In 2020, acreage hit a low of 21.9 million acres, and preliminary data for 2021 suggests a total of nearly 20.6 million. This is significant because the acreage – aside from the start-up years – has never been this low. Prior to 2008, when the program hit a high of 37 million acres, it was common for acreage to range between 30 million and 35 million. In 2012, acreage slipped below 30 million and hasn’t looked back.

Figure 1. Acres of CRP Acres Enrolled, 1986- 2021. Data Source: USDA's FSA.

Figure 1. Acres of CRP Acres Enrolled, 1986- 2021. Data Source: USDA’s FSA.

The Two Levers: Caps and Funding

The USDA essentially has two levers for managing the CRP program. First is the acreage cap set by the Farm Bill. The 2014 Farm Bill set an upper limit on acreage at 24 million. The 2018 Farm Bill increased the limit to eventually reach 27 million in FY 2023. For the fiscal year 2022, the statutory limit is 25.5 million acres.

The other consideration is funding. Figure 2 shows how total program expenses have trended over time. Since the mid-2000s, expenses – which include rental payments, cost-sharing, and incentive payments – have ranged from $1.7 to $2.0 billion. These are also nominal dollars, which means funding for the program has been eroded by general inflation over more than three decades.

Behind the combination of fewer acres and flat funding, expenses are higher due to rental rates. While not shown, the average program rental rates were around $50 per acre throughout the 1990s and early 2000s. Around 2007, however, rental rates turned higher and are now more than an average of $80 per acre.

Figure 2. Total Program Expenses for the Conservation Reserve Program (CRP), 1987-2020. Data Source: USDA FSA and Calculations.

Figure 2. Total Program Expenses for the Conservation Reserve Program (CRP), 1987-2020. Data Source: USDA FSA and Calculations.

Wrapping it Up

The CRP program has continued to lose acreage in recent years. CRP is recording acreage lows despite the 2018 Farm Bill increasing the acreage cap because USDA has to balance funding issues and higher rental rates. The trends are perhaps contrary to what many might expect, given the interest in and conversations about the program.

Looking ahead, it will be critical to monitor three trends:

  1. How popular and important will CRP be for meeting any environmental or carbon reduction goals set by the White House or Congress?
  2. How will future farm bills navigate the acreage cap and funding issues? Both act as a minimum, and, as observed in the current farm bill, increasing the cap alone likely won’t increase acreage.
  3. How will retirement affect the acreage totals? Four million acres of CRP will be up for retirement in 2022. Beyond 2022, retirements will be less significant given some of the cyclical nature of long-term contracts.

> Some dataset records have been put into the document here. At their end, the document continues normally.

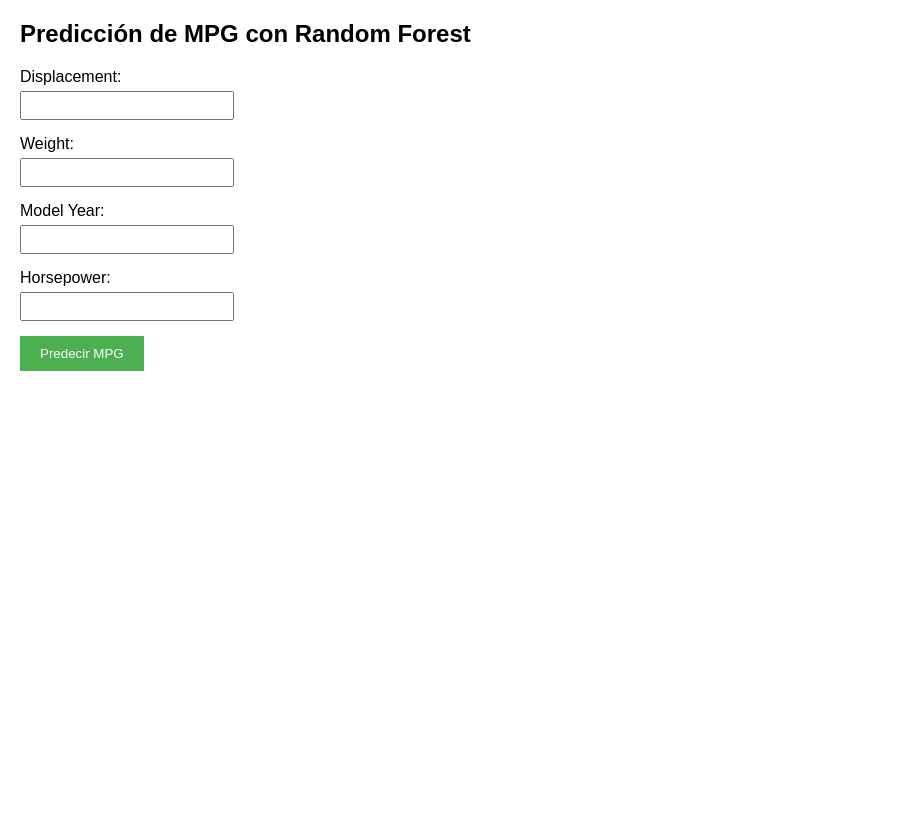
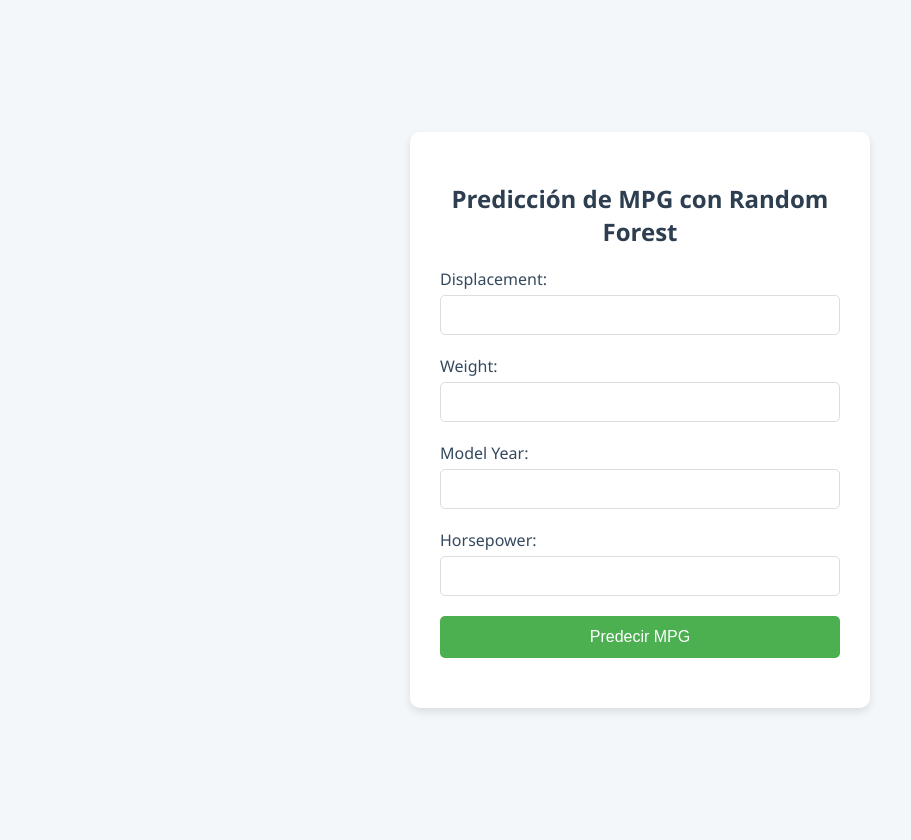
Before and after one commit to HailieTapia/mes-2, a Flask app: page / in a window 1280 px wide. Shown: the whole page, without its empty margins (0-911 px from the left). Before the commit the page ends 371 px from the top, so only its background shows below. Run offline with Flask 3, Linux system fonts and the light colour scheme; parts of the project's set-up code (start-up, migrations or seed data) failed here and were passed over.

Commit message:
modified:   templates/index.html

```diff
--- a/templates/index.html
+++ b/templates/index.html
@@ -2,17 +2,88 @@
 <html lang="es">
 <head>
     <meta charset="UTF-8">
+    <meta name="viewport" content="width=device-width, initial-scale=1.0">
     <title>Predicción de MPG</title>
     <style>
-        body { font-family: Arial, sans-serif; margin: 20px; }
-        .form-group { margin-bottom: 15px; }
-        label { display: block; margin-bottom: 5px; }
-        input { padding: 5px; width: 200px; }
-        button { padding: 10px 20px; background-color: #4CAF50; color: white; border: none; cursor: pointer; }
-        #result { margin-top: 20px; font-weight: bold; }
+        body {
+            font-family: 'Segoe UI', Arial, sans-serif;
+            background-color: #f4f7fa;
+            margin: 0;
+            padding: 20px;
+            display: flex;
+            justify-content: center;
+            align-items: center;
+            min-height: 100vh;
+        }
+        .container {
+            background-color: white;
+            padding: 30px;
+            border-radius: 10px;
+            box-shadow: 0 4px 8px rgba(0, 0, 0, 0.1);
+            width: 100%;
+            max-width: 400px;
+        }
+        h2 {
+            text-align: center;
+            color: #2c3e50;
+            margin-bottom: 20px;
+        }
+        .form-group {
+            margin-bottom: 20px;
+        }
+        label {
+            display: block;
+            font-weight: 500;
+            color: #34495e;
+            margin-bottom: 5px;
+        }
+        input {
+            padding: 10px;
+            width: 100%;
+            border: 1px solid #ddd;
+            border-radius: 5px;
+            box-sizing: border-box;
+            font-size: 16px;
+            transition: border-color 0.3s;
+        }
+        input:focus {
+            outline: none;
+            border-color: #4CAF50;
+            box-shadow: 0 0 5px rgba(76, 175, 80, 0.3);
+        }
+        button {
+            padding: 12px;
+            width: 100%;
+            background-color: #4CAF50;
+            color: white;
+            border: none;
+            border-radius: 5px;
+            cursor: pointer;
+            font-size: 16px;
+            transition: background-color 0.3s;
+        }
+        button:hover {
+            background-color: #45a049;
+        }
+        #result {
+            margin-top: 20px;
+            text-align: center;
+            color: #2c3e50;
+            font-weight: 600;
+        }
+        @media (max-width: 480px) {
+            .container {
+                padding: 15px;
+                margin: 10px;
+            }
+            input, button {
+                font-size: 14px;
+            }
+        }
     </style>
 </head>
 <body>
+    <div class="container">
         <h2>Predicción de MPG con Random Forest</h2>
         <form method="POST" action="/">
             <div class="form-group">
@@ -38,5 +109,6 @@
                 <p>Predicción de MPG: {{ prediction }} mpg</p>
             {% endif %}
         </div>
+    </div>
 </body>
 </html>
```
Lines whose indentation alone changed are shown as unchanged.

From 2020 to 2022, more than 12 million acres were at the end of their contract.

Without additional funding, the trends of flat funding and higher rental rates will likely spell out a continued decline in CRP acreage. Since 2007, program acreage has declined by nearly 17 million acres. The rate of any future declines would be affected by the change in rental rates and contract expirations. Given that the Farm Bill is written in five-year increments, the next Farm Bill will have consequential implications for the fate of the program.

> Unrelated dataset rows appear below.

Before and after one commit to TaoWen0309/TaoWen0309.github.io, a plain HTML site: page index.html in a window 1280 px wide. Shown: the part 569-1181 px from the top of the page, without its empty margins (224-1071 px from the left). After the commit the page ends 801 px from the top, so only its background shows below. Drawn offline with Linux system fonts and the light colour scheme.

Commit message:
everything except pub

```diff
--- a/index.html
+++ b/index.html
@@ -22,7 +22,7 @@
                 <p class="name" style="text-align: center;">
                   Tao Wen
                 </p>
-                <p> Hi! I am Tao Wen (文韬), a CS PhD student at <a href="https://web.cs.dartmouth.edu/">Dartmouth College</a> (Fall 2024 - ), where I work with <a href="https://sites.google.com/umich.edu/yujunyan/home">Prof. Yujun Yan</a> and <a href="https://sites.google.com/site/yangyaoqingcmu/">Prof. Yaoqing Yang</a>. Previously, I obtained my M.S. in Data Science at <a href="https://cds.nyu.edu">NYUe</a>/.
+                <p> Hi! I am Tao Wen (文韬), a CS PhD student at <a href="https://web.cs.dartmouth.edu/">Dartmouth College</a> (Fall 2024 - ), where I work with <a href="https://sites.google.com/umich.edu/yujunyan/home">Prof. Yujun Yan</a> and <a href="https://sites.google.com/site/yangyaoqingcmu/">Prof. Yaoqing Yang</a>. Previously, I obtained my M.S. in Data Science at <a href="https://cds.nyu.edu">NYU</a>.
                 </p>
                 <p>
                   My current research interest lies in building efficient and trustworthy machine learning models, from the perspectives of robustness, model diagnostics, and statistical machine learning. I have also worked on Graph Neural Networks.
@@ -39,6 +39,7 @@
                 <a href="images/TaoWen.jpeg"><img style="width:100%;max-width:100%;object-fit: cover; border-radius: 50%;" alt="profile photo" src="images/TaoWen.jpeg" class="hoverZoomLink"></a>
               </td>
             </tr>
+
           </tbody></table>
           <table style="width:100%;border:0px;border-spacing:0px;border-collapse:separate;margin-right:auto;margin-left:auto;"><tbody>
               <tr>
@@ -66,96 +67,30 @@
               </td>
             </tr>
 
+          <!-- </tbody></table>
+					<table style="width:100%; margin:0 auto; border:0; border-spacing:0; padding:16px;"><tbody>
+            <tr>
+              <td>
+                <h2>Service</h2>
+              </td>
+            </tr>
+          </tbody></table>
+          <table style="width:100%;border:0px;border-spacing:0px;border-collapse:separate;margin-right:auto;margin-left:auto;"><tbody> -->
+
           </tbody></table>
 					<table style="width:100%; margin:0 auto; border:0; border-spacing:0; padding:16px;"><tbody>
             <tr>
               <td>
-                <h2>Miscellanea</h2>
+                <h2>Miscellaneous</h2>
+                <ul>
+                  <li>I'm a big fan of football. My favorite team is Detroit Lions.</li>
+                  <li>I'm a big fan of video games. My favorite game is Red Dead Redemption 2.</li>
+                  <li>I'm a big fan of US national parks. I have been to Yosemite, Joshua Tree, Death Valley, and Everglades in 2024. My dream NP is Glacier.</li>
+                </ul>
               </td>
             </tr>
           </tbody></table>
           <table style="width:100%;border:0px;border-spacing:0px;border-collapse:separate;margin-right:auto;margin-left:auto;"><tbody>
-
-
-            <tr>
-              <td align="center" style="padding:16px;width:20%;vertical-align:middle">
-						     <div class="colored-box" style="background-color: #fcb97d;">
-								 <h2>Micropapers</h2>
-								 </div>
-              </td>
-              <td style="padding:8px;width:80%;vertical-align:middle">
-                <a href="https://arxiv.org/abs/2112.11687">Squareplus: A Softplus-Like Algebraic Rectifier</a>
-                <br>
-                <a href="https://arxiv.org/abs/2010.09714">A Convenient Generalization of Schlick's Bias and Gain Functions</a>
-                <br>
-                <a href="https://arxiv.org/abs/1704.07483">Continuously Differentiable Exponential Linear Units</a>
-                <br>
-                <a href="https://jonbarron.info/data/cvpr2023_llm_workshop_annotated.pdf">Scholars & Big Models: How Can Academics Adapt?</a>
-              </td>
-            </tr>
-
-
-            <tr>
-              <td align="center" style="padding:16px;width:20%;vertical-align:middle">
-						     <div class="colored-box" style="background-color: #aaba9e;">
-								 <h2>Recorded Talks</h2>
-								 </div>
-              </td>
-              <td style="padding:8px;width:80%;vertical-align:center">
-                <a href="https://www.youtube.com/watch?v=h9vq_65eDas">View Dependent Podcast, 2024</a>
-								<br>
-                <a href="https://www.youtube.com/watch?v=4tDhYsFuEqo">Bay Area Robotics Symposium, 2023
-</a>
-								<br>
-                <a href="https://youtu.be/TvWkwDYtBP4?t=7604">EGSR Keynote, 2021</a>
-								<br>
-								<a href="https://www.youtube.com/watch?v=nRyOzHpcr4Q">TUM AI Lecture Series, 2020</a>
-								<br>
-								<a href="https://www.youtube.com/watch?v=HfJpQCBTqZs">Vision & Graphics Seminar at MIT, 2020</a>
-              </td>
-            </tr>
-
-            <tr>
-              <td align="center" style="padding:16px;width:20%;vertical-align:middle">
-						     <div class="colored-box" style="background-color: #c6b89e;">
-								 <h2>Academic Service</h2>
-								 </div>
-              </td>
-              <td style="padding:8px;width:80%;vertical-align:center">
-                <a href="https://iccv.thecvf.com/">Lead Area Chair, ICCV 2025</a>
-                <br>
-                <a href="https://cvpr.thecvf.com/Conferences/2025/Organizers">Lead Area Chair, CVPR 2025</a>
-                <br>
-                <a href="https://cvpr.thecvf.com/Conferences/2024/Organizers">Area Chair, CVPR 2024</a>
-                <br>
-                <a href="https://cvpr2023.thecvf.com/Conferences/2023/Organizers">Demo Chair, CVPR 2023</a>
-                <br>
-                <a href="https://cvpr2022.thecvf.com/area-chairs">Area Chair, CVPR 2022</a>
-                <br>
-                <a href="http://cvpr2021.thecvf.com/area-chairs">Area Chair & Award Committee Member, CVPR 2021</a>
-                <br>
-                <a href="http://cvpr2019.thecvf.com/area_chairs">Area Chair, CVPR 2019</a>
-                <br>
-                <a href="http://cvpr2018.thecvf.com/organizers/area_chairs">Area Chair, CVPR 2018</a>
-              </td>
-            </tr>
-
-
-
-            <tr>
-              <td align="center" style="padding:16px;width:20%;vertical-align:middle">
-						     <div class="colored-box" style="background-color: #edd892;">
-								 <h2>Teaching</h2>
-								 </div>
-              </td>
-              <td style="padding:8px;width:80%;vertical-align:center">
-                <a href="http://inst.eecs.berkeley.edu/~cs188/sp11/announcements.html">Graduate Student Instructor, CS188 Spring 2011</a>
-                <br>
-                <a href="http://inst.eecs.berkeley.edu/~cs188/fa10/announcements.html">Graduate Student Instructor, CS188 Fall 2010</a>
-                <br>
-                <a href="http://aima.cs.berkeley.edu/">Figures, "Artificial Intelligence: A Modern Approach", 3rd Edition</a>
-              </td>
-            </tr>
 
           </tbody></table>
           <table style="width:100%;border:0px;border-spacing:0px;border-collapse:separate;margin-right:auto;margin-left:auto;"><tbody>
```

Click here to subscribe to AEI’s Weekly Insights email and receive our free, in-depth articles in your inbox every Monday morning.

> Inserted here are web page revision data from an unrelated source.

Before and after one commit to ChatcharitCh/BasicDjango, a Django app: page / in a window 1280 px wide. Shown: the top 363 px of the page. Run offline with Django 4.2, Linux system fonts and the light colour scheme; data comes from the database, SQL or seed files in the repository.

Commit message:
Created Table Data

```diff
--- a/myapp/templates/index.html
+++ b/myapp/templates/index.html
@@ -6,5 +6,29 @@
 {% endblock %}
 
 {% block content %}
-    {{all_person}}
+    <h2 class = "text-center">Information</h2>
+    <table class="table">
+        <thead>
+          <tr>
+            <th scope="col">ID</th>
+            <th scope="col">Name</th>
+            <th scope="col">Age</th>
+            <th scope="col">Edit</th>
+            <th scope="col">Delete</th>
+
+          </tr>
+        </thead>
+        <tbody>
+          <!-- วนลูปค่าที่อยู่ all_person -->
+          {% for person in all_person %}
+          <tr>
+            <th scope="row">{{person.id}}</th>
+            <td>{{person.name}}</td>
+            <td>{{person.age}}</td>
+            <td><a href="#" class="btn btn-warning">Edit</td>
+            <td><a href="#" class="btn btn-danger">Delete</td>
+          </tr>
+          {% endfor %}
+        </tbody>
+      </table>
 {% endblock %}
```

A version of this article appeared on AEI Premium. Get early access to insights like this by joining AEI Premium. You can also challenge your thinking with the Ag Forecast Network (AFN) tool. Start your risk-free trial here.

Share article:    

Related articles:

Ag Policy

Farm Bill